Another firefighter has sustained a very serious injury during physical training at the beginning of their fire season. The first one that we are aware of this year occurred on May 2 in South Dakota when on the first day of training the firefighter was diagnosed with Rhabdomyolysis.
The Wildland Fire Lessons Learned Center just released a “72 hour report” from the Pacific Northwest Region about an April 19 heat stroke victim that happened on the second day.
Both of these conditions are extremely serious and in the worst case, can lead to death.
It must be very difficult to develop a perfect exercise regimen for all 20 people on a hand crew. Especially at the beginning of the season when some of the experienced firefighters may have had an ongoing physical fitness program during the off season, and others are brand new, never having held a shovel, and may have spent the winter on a couch.
We have written before about the dangers of sky lanterns, the paper or plastic balloons that are sent aloft powered by the hot air generated from a small flaming device. They have started many fires, both wildland and structural, and are banned in at least 29 U.S. states.
The city of London in the UK is considering banning the devices. Below is an excerpt from an article in The Londoner. We concentrate on the fire hazard, but don’t often mention that each sky lantern becomes someone else’s garbage.
…It still begs the questions, “What could possibly go wrong with releasing paper globes into the night sky, that you have zero control over, filled with fire, paper, hot wax and bamboo?”
Health Canada investigated and didn’t find a reason to regulate the lanterns three years ago. But since then, they have grown in popularity. When items like this grow in popularity, the poorer-quality knock-offs slip into the mainstream.
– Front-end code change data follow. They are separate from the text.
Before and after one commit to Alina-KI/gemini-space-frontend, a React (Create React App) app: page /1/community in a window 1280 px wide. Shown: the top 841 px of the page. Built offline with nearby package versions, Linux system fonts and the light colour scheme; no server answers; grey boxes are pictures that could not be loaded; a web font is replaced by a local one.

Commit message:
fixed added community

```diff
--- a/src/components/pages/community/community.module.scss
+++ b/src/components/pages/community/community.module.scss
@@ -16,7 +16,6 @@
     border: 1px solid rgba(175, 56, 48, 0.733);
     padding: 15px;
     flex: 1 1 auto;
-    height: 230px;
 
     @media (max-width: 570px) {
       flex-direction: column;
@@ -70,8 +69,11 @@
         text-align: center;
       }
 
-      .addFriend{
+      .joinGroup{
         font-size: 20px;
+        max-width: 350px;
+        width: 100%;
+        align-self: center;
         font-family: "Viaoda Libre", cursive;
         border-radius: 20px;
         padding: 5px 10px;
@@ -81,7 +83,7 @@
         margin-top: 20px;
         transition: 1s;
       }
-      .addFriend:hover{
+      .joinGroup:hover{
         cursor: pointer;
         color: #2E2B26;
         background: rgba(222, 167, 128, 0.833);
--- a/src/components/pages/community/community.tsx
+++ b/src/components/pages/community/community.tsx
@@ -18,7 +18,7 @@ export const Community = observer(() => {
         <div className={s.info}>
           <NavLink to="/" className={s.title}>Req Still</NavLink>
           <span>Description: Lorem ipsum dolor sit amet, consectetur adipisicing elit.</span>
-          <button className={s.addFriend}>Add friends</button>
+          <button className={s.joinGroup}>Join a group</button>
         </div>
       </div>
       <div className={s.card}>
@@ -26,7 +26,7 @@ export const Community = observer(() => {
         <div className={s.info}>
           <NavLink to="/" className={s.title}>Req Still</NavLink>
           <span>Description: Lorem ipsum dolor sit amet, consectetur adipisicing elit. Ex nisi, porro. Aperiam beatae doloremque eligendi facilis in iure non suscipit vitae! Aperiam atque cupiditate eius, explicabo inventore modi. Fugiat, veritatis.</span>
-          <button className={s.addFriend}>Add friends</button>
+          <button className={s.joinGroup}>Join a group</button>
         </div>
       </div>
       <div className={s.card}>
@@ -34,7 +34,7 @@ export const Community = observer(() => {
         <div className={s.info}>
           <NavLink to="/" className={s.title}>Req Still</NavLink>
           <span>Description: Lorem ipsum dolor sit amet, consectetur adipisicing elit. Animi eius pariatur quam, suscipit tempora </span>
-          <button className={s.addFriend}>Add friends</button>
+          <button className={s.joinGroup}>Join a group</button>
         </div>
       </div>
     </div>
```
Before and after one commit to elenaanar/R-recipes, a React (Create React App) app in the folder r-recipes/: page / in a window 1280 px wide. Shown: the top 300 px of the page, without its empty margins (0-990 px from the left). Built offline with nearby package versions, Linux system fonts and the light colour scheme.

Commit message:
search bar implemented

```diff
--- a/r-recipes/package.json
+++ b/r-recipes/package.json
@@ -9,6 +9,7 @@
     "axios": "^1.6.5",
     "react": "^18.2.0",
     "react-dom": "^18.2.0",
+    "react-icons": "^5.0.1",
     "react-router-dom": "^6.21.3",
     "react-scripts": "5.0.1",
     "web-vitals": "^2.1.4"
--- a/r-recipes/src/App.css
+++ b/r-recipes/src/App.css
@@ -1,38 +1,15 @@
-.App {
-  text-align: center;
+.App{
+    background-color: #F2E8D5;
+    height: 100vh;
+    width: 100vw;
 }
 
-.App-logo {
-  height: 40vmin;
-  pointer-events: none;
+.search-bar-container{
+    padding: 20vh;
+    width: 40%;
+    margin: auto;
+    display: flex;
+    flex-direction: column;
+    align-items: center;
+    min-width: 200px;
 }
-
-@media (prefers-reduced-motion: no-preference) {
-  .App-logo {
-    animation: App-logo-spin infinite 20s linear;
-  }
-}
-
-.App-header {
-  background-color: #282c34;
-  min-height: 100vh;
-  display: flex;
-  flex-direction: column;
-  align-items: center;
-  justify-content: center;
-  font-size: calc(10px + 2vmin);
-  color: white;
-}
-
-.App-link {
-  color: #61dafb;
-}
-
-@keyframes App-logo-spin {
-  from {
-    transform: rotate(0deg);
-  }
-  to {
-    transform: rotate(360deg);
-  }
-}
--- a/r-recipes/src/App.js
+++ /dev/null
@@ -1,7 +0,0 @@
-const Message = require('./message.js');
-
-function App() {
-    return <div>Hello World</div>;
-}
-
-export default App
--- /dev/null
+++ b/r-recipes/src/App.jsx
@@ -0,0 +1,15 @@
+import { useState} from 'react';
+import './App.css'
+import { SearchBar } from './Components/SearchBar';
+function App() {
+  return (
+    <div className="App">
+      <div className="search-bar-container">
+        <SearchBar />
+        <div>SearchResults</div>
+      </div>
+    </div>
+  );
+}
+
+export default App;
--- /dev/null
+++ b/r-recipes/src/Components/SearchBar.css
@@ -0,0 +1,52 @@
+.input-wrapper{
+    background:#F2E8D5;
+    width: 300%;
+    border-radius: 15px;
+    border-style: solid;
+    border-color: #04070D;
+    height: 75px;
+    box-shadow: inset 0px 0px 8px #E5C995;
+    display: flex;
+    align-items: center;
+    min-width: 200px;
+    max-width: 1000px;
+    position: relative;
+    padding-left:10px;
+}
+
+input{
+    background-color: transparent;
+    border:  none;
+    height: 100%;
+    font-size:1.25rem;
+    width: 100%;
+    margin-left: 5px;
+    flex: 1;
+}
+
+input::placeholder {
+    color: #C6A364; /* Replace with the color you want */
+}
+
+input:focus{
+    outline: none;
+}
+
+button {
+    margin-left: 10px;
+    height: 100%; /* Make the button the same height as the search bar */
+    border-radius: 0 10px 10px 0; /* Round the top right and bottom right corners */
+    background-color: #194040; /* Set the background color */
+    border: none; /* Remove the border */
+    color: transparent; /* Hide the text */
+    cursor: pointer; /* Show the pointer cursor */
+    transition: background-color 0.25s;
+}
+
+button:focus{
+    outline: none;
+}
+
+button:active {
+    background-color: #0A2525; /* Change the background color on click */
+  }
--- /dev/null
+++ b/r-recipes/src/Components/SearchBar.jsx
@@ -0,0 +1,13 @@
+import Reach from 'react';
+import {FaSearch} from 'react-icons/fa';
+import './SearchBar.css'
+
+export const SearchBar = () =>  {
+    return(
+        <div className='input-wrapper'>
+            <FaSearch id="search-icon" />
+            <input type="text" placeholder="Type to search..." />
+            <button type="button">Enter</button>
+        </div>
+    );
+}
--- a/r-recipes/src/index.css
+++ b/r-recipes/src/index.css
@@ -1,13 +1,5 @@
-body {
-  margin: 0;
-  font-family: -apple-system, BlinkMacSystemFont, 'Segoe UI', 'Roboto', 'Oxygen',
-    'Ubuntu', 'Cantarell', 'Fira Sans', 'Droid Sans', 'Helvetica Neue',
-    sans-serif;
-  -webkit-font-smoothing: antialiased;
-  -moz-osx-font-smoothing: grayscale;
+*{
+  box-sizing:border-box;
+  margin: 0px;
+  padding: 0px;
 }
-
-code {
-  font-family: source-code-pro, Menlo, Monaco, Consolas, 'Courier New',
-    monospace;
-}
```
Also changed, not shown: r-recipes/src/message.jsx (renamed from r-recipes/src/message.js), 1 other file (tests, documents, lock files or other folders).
And what used to be the odd event here or there has become the norm, sending thousands of these flaming lanterns into the sky.
There are several serious fires on record all over the world, including a fire started from a lantern that destroyed 800 acres in Horry County, South Carolina. The most recent wildfire is noted in Colorado this past March. Many countries have begun banning sky lanterns.
Let’s step past the whole argument for the potential to set a national park ablaze, sending up a sky lantern in memory of your faithful hamster Stewie for a moment. Let’s look at the other collateral damage. Garbage.
These lanterns just don’t disappear once they are out of view. Once they fall back to earth, they become garbage. And not biodegradable garbage either. Unless wire has become biodegradable recently…
…By feeding mostly on grass species and selectively avoiding other plants, bison influence the local prairie biodiversity. In other words, bison create a spatial mosaic pattern of grazed and ungrazed areas. If you imagine a quilt with patches each representing different plant species and sections of grazed and ungrazed areas, this “quilt” can often exemplify an area after a bison herd forages. With high plant biodiversity, there can be an increase in gas exchange, biomass, and plant cover. Photosynthesis also increases when bison selectively graze, because with many different kinds of plants, there is increased light availability and reduced competition for water and nutrients.
Bison are also attracted to recently burned areas, therefore, influencing plant diversity. After a disturbance, such as a wildfire, grasses establish before other plant species. Bison prefer these regrowth areas because they have a plethora of grasses available to them without having to graze selectively around woody plant species—woody plants take longer to establish after a disturbance. By grazing in these new grass-dominated sites, bison help increase the local diversity. In other words, a variety of plants have the chance to grow in grazed and burned areas.
Rabbits eat more than bison! If compared pound for pound, rabbits eat more because they metabolize food quicker. For bison, it takes about 80 hours for grass to pass through their digestive systems, which means they have 80 hours for nutrients to be absorbed. Therefore, bison can live on food lower in nutritional quality, because they digest their food slower.